WHAT THE TASK REQUIRES => An exact copy of all the data, minus the images, is required.
☆ ☆ ☆
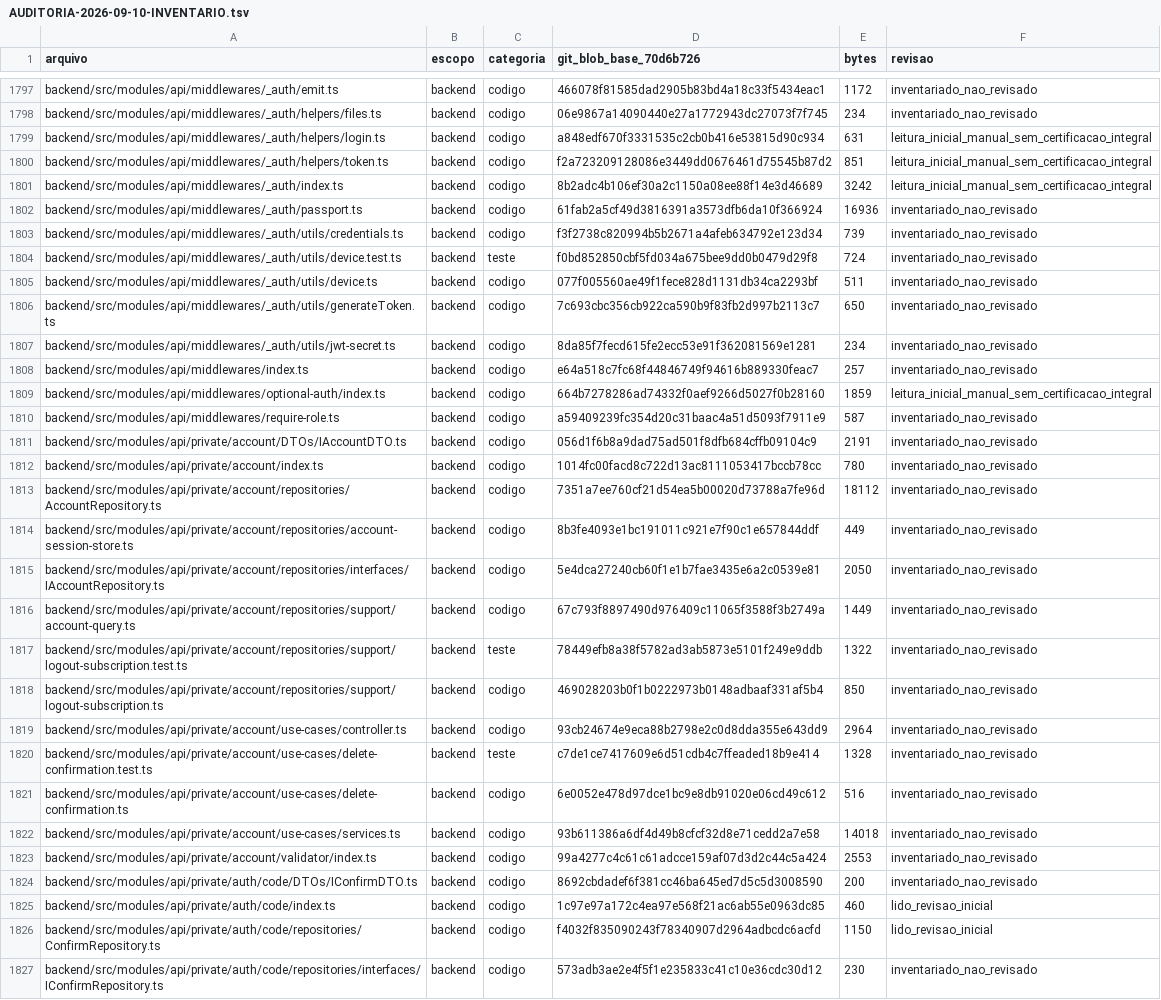
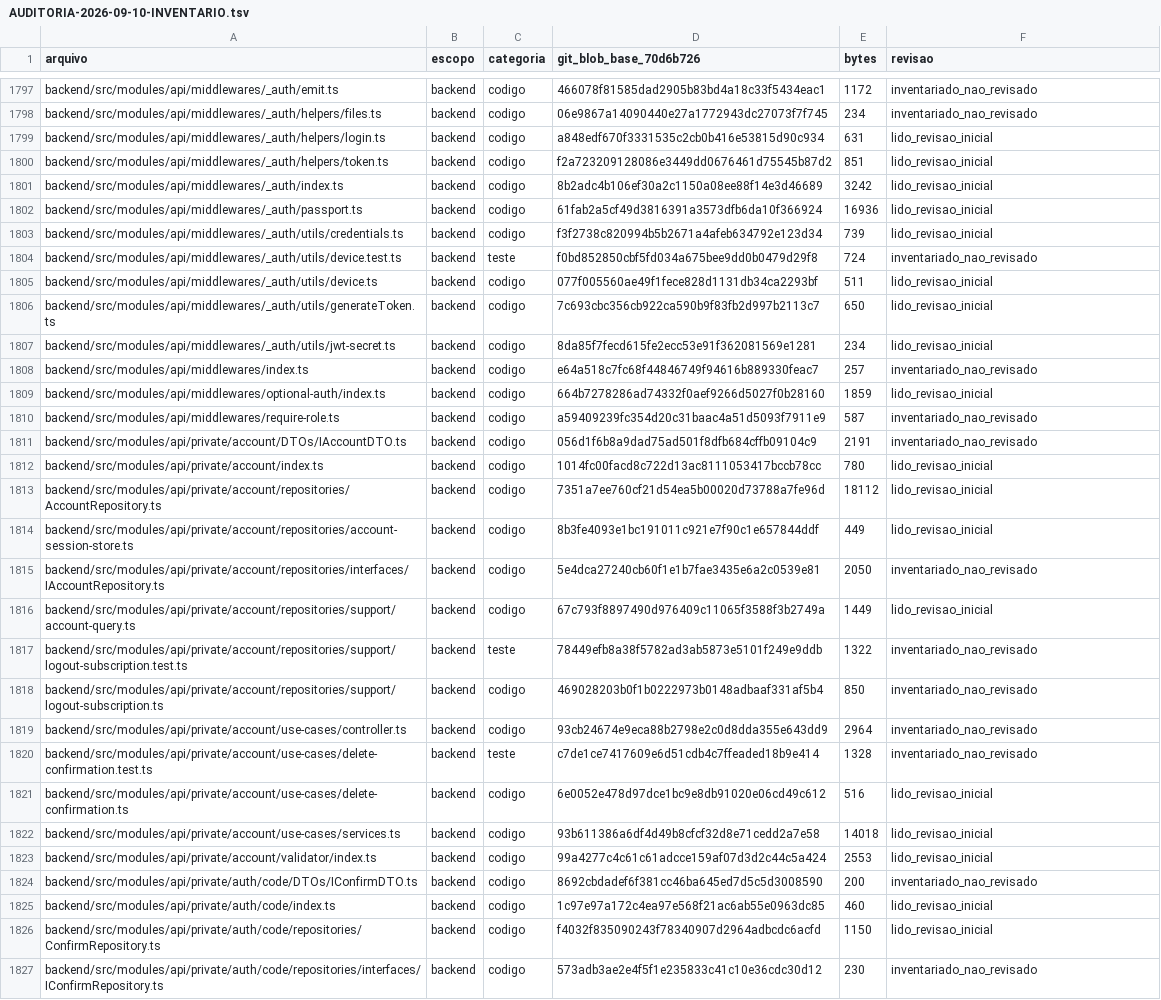
Before and after one commit to lectum-software/lectum-ecosystem, a TSV file: _product/AUDITORIA-2026-09-10-INVENTARIO.tsv, drawn as a sheet; only a part is shown, gaps mark what is left out; the diff covers the shown part only; the diff names each change by its address in the sheet, - before the commit and + after, or states it on an @@ line.

```diff
--- a/_product/AUDITORIA-2026-09-10-INVENTARIO.tsv
+++ b/_product/AUDITORIA-2026-09-10-INVENTARIO.tsv
-F1799:F1801 (revisao): leitura_inicial_manual_sem_certificacao_integral
+F1799:F1801 (revisao): lido_revisao_inicial
-F1802:F1803 (revisao): inventariado_nao_revisado
+F1802:F1803 (revisao): lido_revisao_inicial
-F1805:F1807 (revisao): inventariado_nao_revisado
+F1805:F1807 (revisao): lido_revisao_inicial
-F1809 (revisao): leitura_inicial_manual_sem_certificacao_integral
+F1809 (revisao): lido_revisao_inicial
-F1812:F1814 (revisao): inventariado_nao_revisado
+F1812:F1814 (revisao): lido_revisao_inicial
-F1816 (revisao): inventariado_nao_revisado
+F1816 (revisao): lido_revisao_inicial
-F1821:F1823 (revisao): inventariado_nao_revisado
+F1821:F1823 (revisao): lido_revisao_inicial
```
Also changed, not shown: 25 edited cells elsewhere in this file, 15 other files.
☆ ☆ ☆
SOLUTION TO THE EXERCISE =>
Before and after one commit to lectum-software/lectum-ecosystem, a TSV file: _product/AUDITORIA-2026-09-10-INVENTARIO.tsv, drawn as a sheet; only a part is shown, gaps mark what is left out; the diff covers the shown part only; the diff names each change by its address in the sheet, - before the commit and + after, or states it on an @@ line.

```diff
--- a/_product/AUDITORIA-2026-09-10-INVENTARIO.tsv
+++ b/_product/AUDITORIA-2026-09-10-INVENTARIO.tsv
-F1799:F1801 (revisao): leitura_inicial_manual_sem_certificacao_integral
+F1799:F1801 (revisao): lido_revisao_inicial
-F1802:F1803 (revisao): inventariado_nao_revisado
+F1802:F1803 (revisao): lido_revisao_inicial
-F1805:F1807 (revisao): inventariado_nao_revisado
+F1805:F1807 (revisao): lido_revisao_inicial
-F1809 (revisao): leitura_inicial_manual_sem_certificacao_integral
+F1809 (revisao): lido_revisao_inicial
-F1812:F1814 (revisao): inventariado_nao_revisado
+F1812:F1814 (revisao): lido_revisao_inicial
-F1816 (revisao): inventariado_nao_revisado
+F1816 (revisao): lido_revisao_inicial
-F1821:F1823 (revisao): inventariado_nao_revisado
+F1821:F1823 (revisao): lido_revisao_inicial
```
Also changed, not shown: 25 edited cells elsewhere in this file, 15 other files.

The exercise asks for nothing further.